Responsible Investment Funds are outperforming standard equity funds, says a new RIAA report, unveiled yesterday in Melbourne.
At a panel event held at Ernst & Young’s Melbourne offices, the Responsible Investment Association Australasia (RIAA) launched its annual Responsible Investment Benchmark Report 2015. The report details the improved state of responsible investment across Australia & New Zealand, and has managed to dispel many of the notions held by general and professional investors.
The core activities of these successful funds are based on negative screening, sustainability themed investing, and impact/community investing. According to the report, core responsible investment funds have more than doubled in the last two years, rising from $15.2 to $31.6 billion in assets under management (AUM). This accounts for 5% of the $692 billion Responsible Investment AUM in Australian and New Zealand internationally.
More broadly, the underlying themes of the report state that:
- Responsible Investment (Australian Equities) Funds strongly outperform ASX300 / Large Cap Australian Equities Funds for the last 1,3,5 & 10 year time periods.
- Responsible investment (International Equities) Funds have outperformed Large Cap funds over the last 1,3 & 5 years.
- Responsible multi-sector growth funds (balanced funds) also outperformed mainstream growth funds.
So there you have it. For many years, the general population has preferred to stay with regular investment funds for their superannuation, as the myth has been built that ethical investment brings weaker returns over the long term. As has been the case for several years now, this simply isn’t true. Across the board private institutional and individual investors and shareholders are taking a stronger interest in investment ESG mechanisms and governance, expecting that their funds bring back more than just a financial return. Even for more conservative investors this is still an issue; whilst not actively providing capital to responsible investors, more and more they are demanding a return that has no negative impacts on society or the environment.
For the more active investors, and those signatory to the UN’s Principles for Responsible Investing (PRI), investment valuation goes far beyond the general values and ethics concerns. These 73 Australian PRI Funds (with collective AUM of $821 billion) have engaged in divestment of fossil fuel and carbon emissions intensive assets, and divestment of tobacco assets. Add to this, significant forays into social impact investing, and sustainability themed investing (renewable energy and clean tech), and we are seeing a bottom-up demand that is stimulating growth and building momentum for the Responsible Investment trend.
An important part of this puzzle is the level of transparency and reporting around ESG risk exposure. According to research by Ernst & Young’s Sustainability & Climate Change Practice (also presenting at the launch), two thirds of Australian investors believe that fund managers don’t disclose ESG Risks enough. This, in part, accounts for 64% of investors being concerned about stranded assets (such as coal and other fossil fuel extractive industries), and is in some measure partially responsible for a 27% investor withdrawal from these assets in the last few years.

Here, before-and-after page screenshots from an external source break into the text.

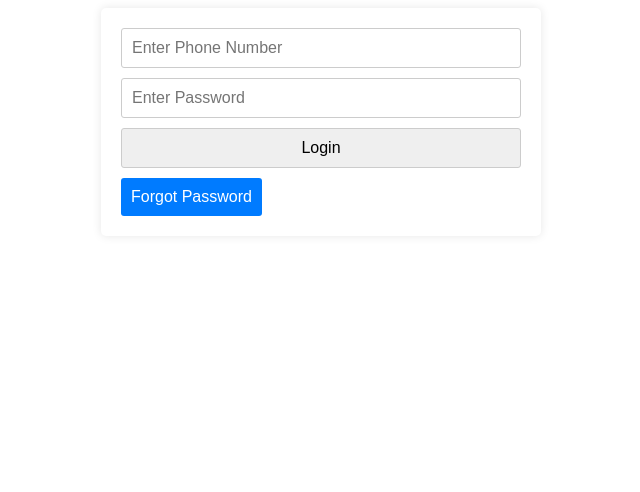
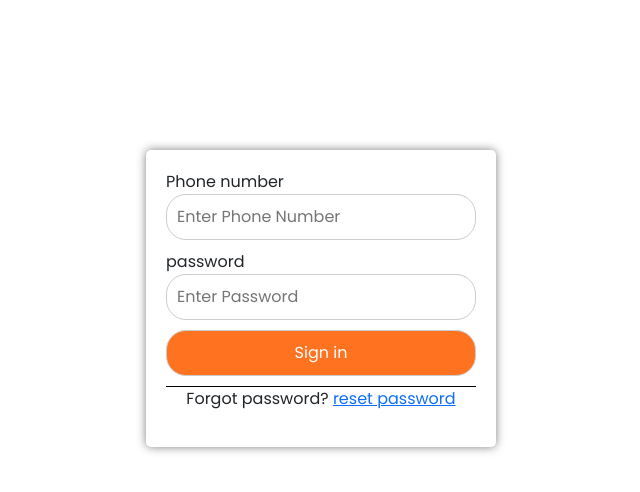
Before and after one commit to Myuto01/Yenda-User-Frontend, a Django app: page /login/ in a window 1280 px wide. Shown: the top 492 px of the page, without its empty margins (319-959 px from the left). Run offline with Django 5.2, Linux system fonts and the light colour scheme; some libraries are stand-ins or nearby versions.

Commit message:
Altered the reg and log in pages

```diff
--- a/main/templates/details_confirmation_page.html
+++ b/main/templates/details_confirmation_page.html
@@ -205,6 +205,8 @@
             box-shadow: 0 0 10px rgba(0, 0, 0, 0.1);
             cursor: pointer;
         }
+
+
     </style>
 </head>
 <body>
--- a/main/templates/login.html
+++ b/main/templates/login.html
@@ -1,3 +1,6 @@
+{% extends 'base.html' %}
+{% load static %}
+{% block content %}
 <!DOCTYPE html>
 <html lang="en">
 <head>
@@ -6,12 +9,16 @@
     <title>Login | Yenda</title>
     <style>
         .container {
+            position: relative;
+            top: 150px;
             background-color: white;
             padding: 20px;
             border-radius: 5px;
             box-shadow: 0 0 10px rgba(0, 0, 0, 0.1);
-            max-width: 400px;
+            max-width: 350px;
             margin: auto;
+            box-shadow: 0 0 10px rgba(0, 0, 0, 0.5);
+
         }
 
         #user-login_form {
@@ -24,22 +31,14 @@
             padding: 10px;
             font-size: 16px;
             border: 1px solid #ccc;
-            border-radius: 3px;
+            border-radius: 20px;
         }
 
         #redirectButton {
-            background-color: #007BFF;
-            color: white;
-            border: none;
-            padding: 10px;
-            font-size: 16px;
-            border-radius: 3px;
             cursor: pointer;
         }
 
-        #redirectButton:hover {
-            background-color: #0056b3;
-        }
+
 
 
         .success-message,
@@ -64,6 +63,10 @@
             color: white;
         }
 
+        .line{
+            border-top: 1px solid black;
+        }
+
     </style>
 </head>
 <body>
@@ -72,11 +75,17 @@
 
     <div class="container">
         <form id="user-login_form">
+            <label for="phone_number">Phone number</label>
+
             <input type="tel" name="phone_number" id="phone_number" placeholder="Enter Phone Number">
+             <label for="password">password</label>
             <input type="password" name="password" id="password" placeholder="Enter Password">
-            <input type="submit" id="user_login_submit" value="Login">
+            <input style="background: #FF7320; color: white;" type="submit" id="user_login_submit" value="Sign in">
         </form>
-        <button id="redirectButton">Forgot Password</button>
+
+        <div class="line"></div>
+
+        <p style="text-align: center;">Forgot password? <a href="#" id="redirectButton">reset password</a></p>
     </div>
 
 
@@ -87,7 +96,7 @@
 
         $('#user_login_submit').click(function(e) {
         e.preventDefault();
-
+            $('#user_login_submit').val('Signing in..')
             // Serialize form data
             var formData = {
                 "phone_number": $("#phone_number").val(),
@@ -111,10 +120,13 @@
                     localStorage.setItem("access_token", response.data.attributes.access_token)
                     localStorage.setItem("refresh_token", response.data.attributes.refresh_token)
 
+                    $('#user_login_submit').val('Sign in')
+
                     window.location.href = "{% url 'home' %}";
                 },
                 error: function(xhr, status, error) {
                     console.error('Error submitting form:', error);
+                    $('#user_login_submit').val('Sign in')
                     displayGlobalErrorMessage(xhr);
                 }
             });
@@ -158,3 +170,4 @@
 </script>
 </body>
 </html>
+{% endblock %}
--- a/main/urls.py
+++ b/main/urls.py
@@ -2,7 +2,6 @@ from django.urls import path
 from . import views
 
 urlpatterns = [
-
     path('registeration/', views.user_registeration_view, name="user-registeration"),
     path('enter_otp/', views.registeration_otp_view, name="registeration-otp"),
     path('login/', views.user_login_view, name="login"),
@@ -14,6 +13,7 @@ urlpatterns = [
     path('confirm-details/', views.confirm_passenger_details_view, name='confirm-details'),
     path('bus_details.html/', views.bus_details_view, name='bus_details'),
     path('tickets.html', views.tickets_view, name='tickets'),
+    path('ticket-success/', views.ticket_success, name='ticket-success'),
     path('profile/', views.profile_main_view, name='profile-main'),
     path('account-info/', views.profile_view, name='account-info'),
     path('password-reset/', views.password_reset_view, name="password-reset"),
@@ -21,5 +21,5 @@ urlpatterns = [
     path('password-reset-confirmation/', views.password_reset_confirmation, name="password-reset-confirm"),
     path('about-info/', views.about_info_view, name='about-info'),
     path('help-&-support/', views.help_support_view, name='help-&-support'),
-    path('settings/', views.settings_view, name='settings')
+    path('settings/', views.settings_view, name='settings'),
 ]
--- a/main/views.py
+++ b/main/views.py
@@ -53,3 +53,6 @@ def password_reset_otp(request):
 
 def password_reset_confirmation(request):
     return render(request, 'password_reset_confirmation.html')
+
+def ticket_success(request):
+    return render(request, 'ticket_success.html')
--- a/yenda_user_app/settings.py
+++ b/yenda_user_app/settings.py
@@ -122,6 +122,7 @@ STATIC_URL = 'static/'
 
 # Define the directory where static files will be collected during deployment
 STATIC_ROOT = os.path.join(BASE_DIR, 'staticfiles')
+
 STATICFILES_STORAGE = 'whitenoise.storage.CompressedManifestStaticFilesStorage'
 
 # Add directories containing static files to the list of static file finders
```
Also changed, not shown: main/templates/registration.html (+38 -1 lines).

Compared to trends globally, the Australian market is showing real signs of market mechanism-based leadership. In the Netherlands, RI growth is due to intense environmental lobby groups and strong activism. In the UK – particularly in London – there is some demand for ESG risk management and responsible investment, however institutional investors are around two to three years behind their Australian counterparts. Surprisingly, Australian investors are doing well in US markets, mainly due to progressive appetites of a large proportion of Fortune 500 companies.
This report is the flagship benchmarking report for the RIAA, an Australia/New Zealand network of over 150 members managing a combined $500 billion in assets worldwide. You can read the full report here.